Committed Love Relationships
by Kristin Reeg

Am I truly committed to those I love?

My eyes were drawn to this truth as I was reading the other day. "God's love does not come and go. It is constant - based on His commitment to us" (Quiet Walk Devotional). I began to question myself. Am I truly committed to those I love?

I've come to realize that love is more work than an emotion. True love is like a wrecking ball that destroys the barriers between people.

"You can do one of two things in your world. You can a build a wall or you can build a bridge to every person you meet. I'm out to build bridges are you?" said Ann Kiemel Anderson in her book, I'm Out To Change My World.

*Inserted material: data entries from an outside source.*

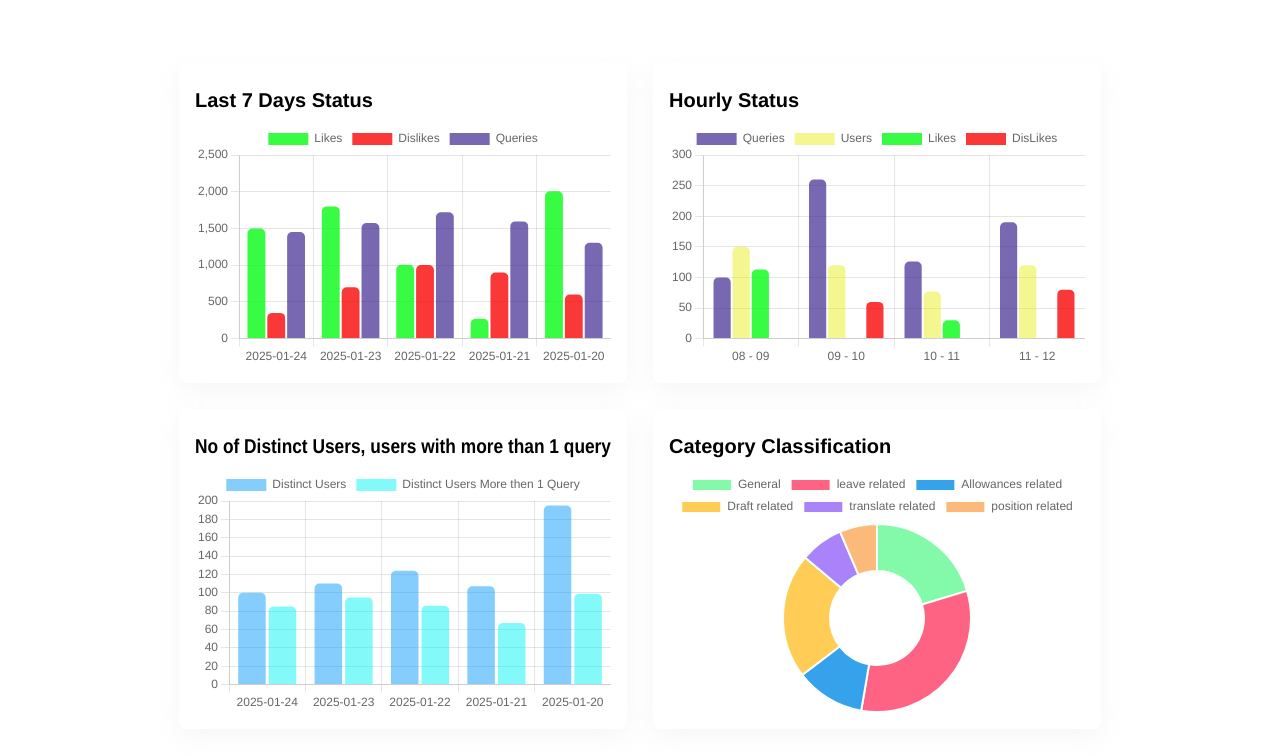
Repository: NAGARAJ-DEVELOPER/Dashboard
Page: /
An editor plug-in stored every save of this project. The page is shown before and after the next save, followed by the edit.
The browser window is 1280 px wide. The pictures show the whole page.
The project was rebuilt for these pictures with package versions that can differ from the ones it lists, and the page was loaded fresh each time. Also part of the build but not shown: vite.config.js.

Above is the page before, as saved 2025-02-12 00:35:43.

After the next save:
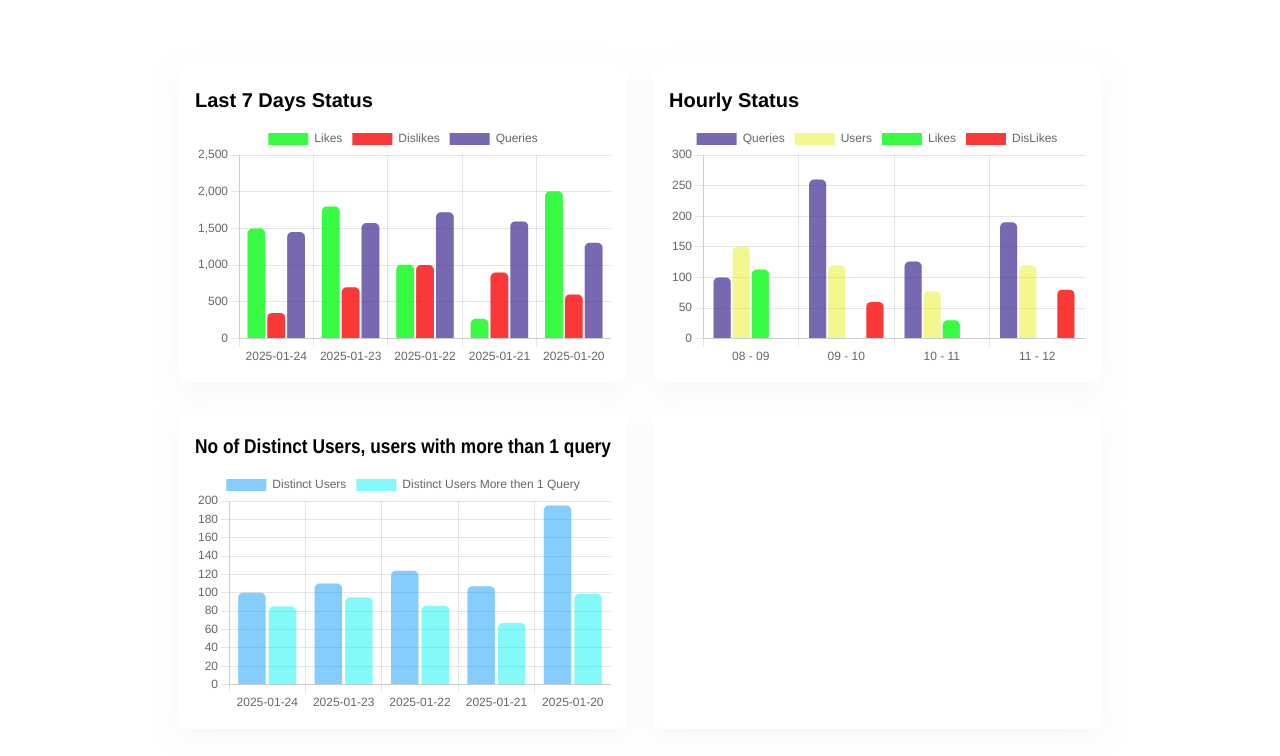
Saved 31 s later.
--- a/src/App.jsx
+++ b/src/App.jsx
@@ -155,7 +155,7 @@ export const App = () => {
 
 
       <div className="dataCard categoryCard">
-        <Doughnut
+        <pie
           data={{
             labels: category.map((data) => data.category),
             datasets: [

It's so easy for me to build a wall when what I need to building is a bridge. Allow me to give an example. I have a friend who feels as if the waves of life have overtaken her. I have promised to swim by her, to throw out the life preserver, to just love her. In a moment of boldness I said that she couldn't build a wall high enough or thick enough that the love of Jesus couldn't penetrate. Though this is true, the task becomes more difficult when I'm the one who is supposed to be tangibly showing this love.

Here'swhat happened. My friend was having a rough day, although her face was painted with the "I'm OK" mask. I asked how she was doing. "Fine," she said. Instantly, I felt the drawbridge go up between the two of us. I could almost hear the locks to her heart bolting shut. No way was she going to allow me to penetrate her wall.

So, being the good friend that I am, my first thoughts on the way home were: "Well, fine. If that's the way she wants to be…." I'm sure you can finish my sentence. I was angry. I was hurt. She knew her words were transparent and I could see right through them to the wall behind. From that moment on I vowed to stop calling, to stop visiting, to just leave her alone and only pray for her.

No sooner had the thought escaped my consciousness than the Lord kindly reminded me of my promise. If I truly meant that I wanted to show the love of Jesus to her, why was I willing to give up so soon?

Because it got tough.

I recalled Ann Kiemel Anderson’s words: "Can I love you to Him? Can I love you so much through thick and thin until you learn that Jesus really cares for you? Can I love you to Him?"

True sisterly love waits for the moods to pass. True love knows when to speak and when to be silent. It knows when to push, when to pull, and when to just stand.

Let us begin to love one another the way that Christ loves us.


© 2000 Kristin Reeg

Courtesy of
The Center for the Study of Faith and Culture
College of Communication and the Arts
Regent University &